══ DATA FOR PROCESSING ══

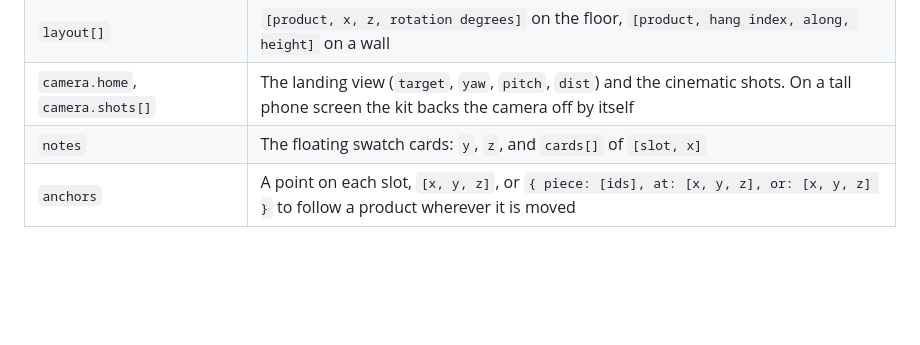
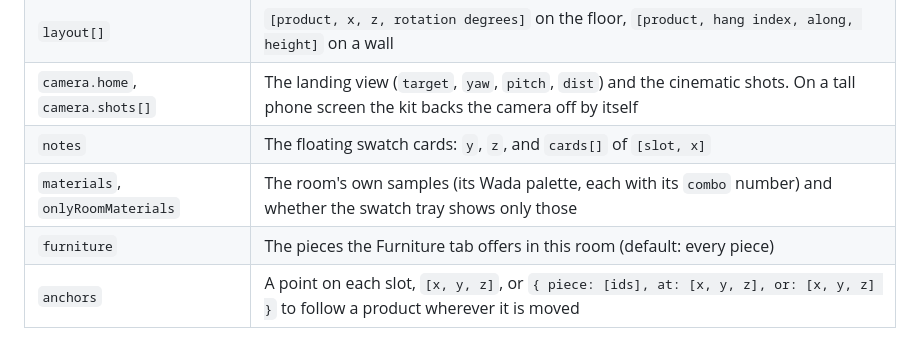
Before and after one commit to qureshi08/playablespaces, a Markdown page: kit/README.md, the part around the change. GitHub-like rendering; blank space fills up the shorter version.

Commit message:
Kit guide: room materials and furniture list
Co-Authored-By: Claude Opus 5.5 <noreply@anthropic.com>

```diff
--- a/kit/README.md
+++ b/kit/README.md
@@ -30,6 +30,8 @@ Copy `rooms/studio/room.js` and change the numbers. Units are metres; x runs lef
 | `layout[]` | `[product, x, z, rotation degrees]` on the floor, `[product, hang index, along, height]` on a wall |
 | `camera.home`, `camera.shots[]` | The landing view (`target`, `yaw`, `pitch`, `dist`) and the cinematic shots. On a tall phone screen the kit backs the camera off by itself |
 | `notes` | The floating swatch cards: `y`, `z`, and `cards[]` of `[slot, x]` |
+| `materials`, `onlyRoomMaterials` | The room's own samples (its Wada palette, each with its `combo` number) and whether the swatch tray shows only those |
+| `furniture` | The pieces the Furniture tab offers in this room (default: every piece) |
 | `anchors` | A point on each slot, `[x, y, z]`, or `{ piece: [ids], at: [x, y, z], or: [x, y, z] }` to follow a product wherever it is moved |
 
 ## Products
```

═══
══ DATA FOR PROCESSING ══

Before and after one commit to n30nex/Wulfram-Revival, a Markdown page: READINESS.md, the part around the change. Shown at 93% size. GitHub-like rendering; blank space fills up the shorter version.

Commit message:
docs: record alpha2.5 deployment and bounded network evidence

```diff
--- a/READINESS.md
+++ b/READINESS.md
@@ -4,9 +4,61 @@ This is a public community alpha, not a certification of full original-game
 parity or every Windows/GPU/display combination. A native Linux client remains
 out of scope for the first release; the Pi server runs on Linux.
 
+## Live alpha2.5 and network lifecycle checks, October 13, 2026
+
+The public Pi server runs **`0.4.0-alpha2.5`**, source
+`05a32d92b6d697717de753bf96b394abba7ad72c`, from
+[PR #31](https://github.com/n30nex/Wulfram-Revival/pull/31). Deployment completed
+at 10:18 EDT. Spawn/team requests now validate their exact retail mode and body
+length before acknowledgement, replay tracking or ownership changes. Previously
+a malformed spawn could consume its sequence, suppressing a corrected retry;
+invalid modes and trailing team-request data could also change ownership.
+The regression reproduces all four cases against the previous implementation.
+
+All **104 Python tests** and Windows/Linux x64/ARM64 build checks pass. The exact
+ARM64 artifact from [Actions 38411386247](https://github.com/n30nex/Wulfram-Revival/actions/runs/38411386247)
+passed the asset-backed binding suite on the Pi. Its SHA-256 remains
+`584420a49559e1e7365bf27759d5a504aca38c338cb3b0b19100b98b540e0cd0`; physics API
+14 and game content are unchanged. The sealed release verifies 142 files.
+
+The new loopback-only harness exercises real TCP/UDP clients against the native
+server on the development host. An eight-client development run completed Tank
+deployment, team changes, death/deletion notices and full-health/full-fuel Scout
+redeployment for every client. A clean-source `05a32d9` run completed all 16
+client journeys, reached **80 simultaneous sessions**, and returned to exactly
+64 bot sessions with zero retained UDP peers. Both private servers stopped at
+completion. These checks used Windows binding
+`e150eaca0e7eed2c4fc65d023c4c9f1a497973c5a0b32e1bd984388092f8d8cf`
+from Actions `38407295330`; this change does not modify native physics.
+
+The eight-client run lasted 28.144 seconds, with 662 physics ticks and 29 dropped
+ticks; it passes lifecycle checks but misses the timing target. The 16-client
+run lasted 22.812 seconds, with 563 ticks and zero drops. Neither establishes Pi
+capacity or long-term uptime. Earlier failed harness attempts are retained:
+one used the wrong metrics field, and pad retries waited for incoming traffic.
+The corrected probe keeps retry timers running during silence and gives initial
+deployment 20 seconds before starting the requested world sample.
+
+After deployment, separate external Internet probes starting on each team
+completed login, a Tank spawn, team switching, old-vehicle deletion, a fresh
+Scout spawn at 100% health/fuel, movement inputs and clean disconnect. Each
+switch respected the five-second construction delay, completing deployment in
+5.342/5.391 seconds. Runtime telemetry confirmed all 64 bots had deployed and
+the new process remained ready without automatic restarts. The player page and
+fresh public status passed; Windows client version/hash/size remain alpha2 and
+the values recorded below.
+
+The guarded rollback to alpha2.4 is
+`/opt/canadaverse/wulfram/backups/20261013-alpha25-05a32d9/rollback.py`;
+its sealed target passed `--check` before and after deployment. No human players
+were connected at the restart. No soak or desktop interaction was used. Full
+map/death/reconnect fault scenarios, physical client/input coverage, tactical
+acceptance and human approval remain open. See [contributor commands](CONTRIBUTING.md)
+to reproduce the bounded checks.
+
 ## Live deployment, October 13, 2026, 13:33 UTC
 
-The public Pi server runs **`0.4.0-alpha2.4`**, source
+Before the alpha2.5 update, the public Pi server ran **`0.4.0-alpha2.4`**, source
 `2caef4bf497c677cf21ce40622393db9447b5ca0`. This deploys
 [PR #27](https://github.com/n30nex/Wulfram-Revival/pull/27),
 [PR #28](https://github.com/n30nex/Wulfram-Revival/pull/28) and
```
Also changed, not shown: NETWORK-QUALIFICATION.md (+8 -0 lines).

═══
══ DATA FOR PROCESSING ══

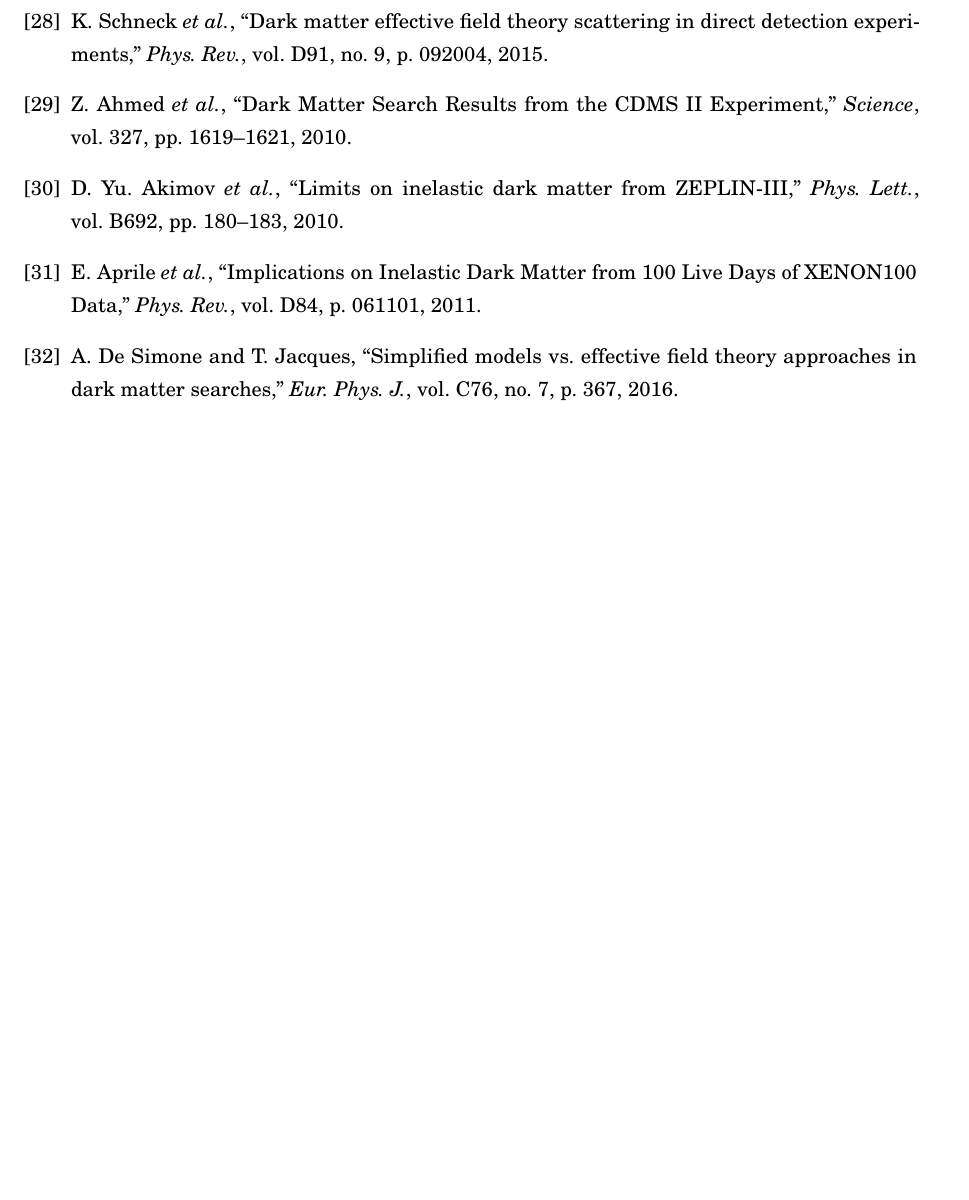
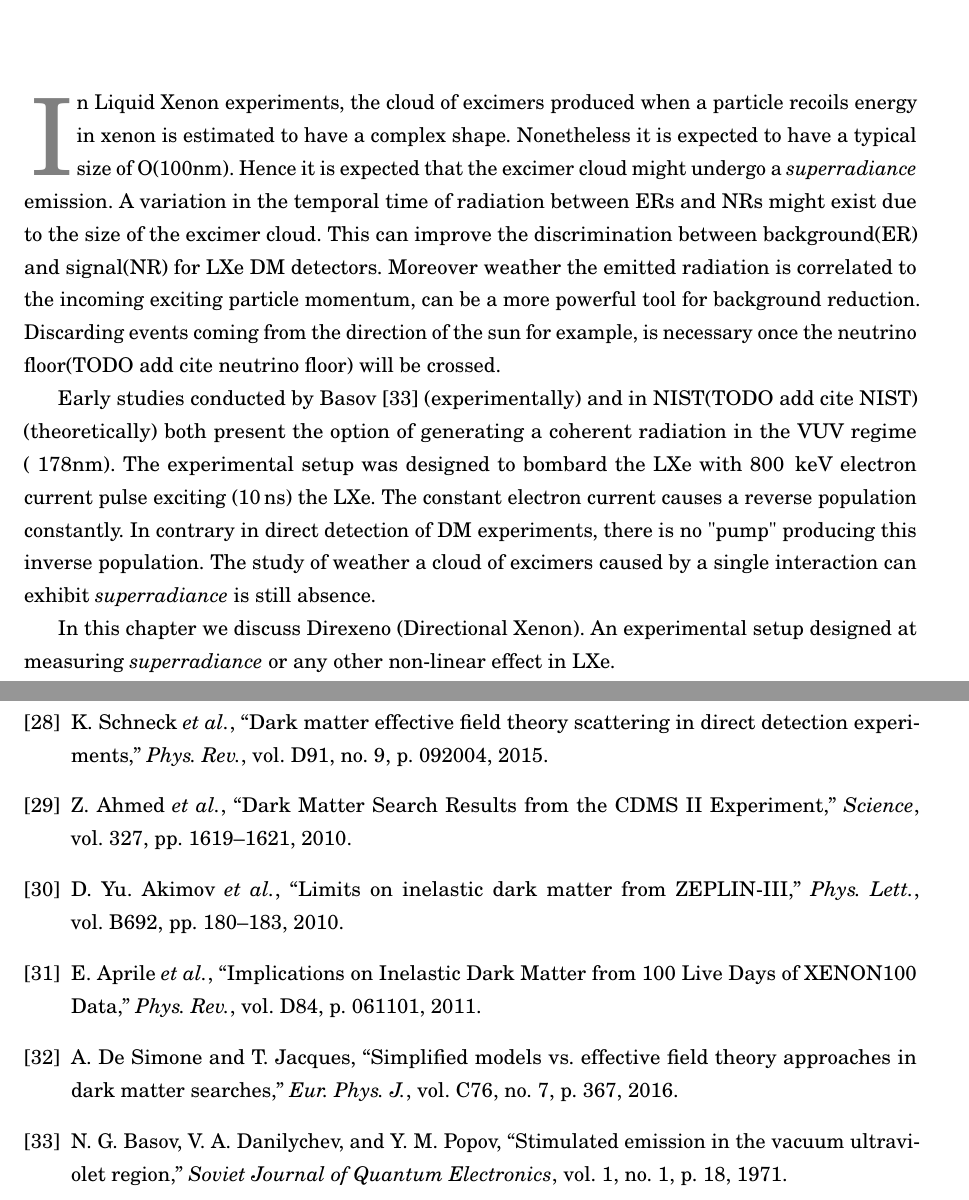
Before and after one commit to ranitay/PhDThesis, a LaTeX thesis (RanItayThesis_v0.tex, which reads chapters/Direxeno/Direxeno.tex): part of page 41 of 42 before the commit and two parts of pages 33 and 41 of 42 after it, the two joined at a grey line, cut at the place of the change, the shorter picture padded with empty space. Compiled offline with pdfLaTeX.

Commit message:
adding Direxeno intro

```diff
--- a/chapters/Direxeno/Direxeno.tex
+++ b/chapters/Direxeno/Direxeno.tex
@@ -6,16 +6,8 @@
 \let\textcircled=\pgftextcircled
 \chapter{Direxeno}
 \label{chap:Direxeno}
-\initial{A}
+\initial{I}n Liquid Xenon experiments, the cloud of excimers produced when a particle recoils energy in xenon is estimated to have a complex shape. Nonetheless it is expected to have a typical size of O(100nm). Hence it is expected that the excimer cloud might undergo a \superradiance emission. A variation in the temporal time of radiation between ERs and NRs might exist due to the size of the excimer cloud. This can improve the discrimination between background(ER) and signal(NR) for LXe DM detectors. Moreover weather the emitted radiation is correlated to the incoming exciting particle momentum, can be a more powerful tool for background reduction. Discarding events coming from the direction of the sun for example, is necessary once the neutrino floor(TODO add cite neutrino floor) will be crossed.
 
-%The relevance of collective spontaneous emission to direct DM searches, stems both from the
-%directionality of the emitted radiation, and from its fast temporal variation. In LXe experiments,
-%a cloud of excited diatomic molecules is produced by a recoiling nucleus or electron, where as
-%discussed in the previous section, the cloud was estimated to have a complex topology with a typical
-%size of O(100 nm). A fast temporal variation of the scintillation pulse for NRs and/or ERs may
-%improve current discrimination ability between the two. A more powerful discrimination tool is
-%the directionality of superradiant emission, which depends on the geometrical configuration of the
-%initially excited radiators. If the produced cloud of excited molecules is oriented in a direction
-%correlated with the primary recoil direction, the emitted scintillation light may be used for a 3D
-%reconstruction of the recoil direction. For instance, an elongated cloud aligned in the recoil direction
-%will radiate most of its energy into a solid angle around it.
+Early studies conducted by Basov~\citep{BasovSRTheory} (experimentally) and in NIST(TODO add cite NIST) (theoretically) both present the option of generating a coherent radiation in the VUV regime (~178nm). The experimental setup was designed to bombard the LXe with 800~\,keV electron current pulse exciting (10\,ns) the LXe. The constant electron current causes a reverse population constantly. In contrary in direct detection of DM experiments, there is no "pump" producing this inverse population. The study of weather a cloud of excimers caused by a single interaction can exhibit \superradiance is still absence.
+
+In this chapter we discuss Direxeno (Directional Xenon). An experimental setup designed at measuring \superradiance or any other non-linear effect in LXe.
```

═══

Your answer should be all lines from the data that contain "source".

> EXERCISE OUTPUT
+The public Pi server runs **`0.4.0-alpha2.5`**, source
+redeployment for every client. A clean-source `05a32d9` run completed all 16
-The public Pi server runs **`0.4.0-alpha2.4`**, source
+Before the alpha2.5 update, the public Pi server ran **`0.4.0-alpha2.4`**, source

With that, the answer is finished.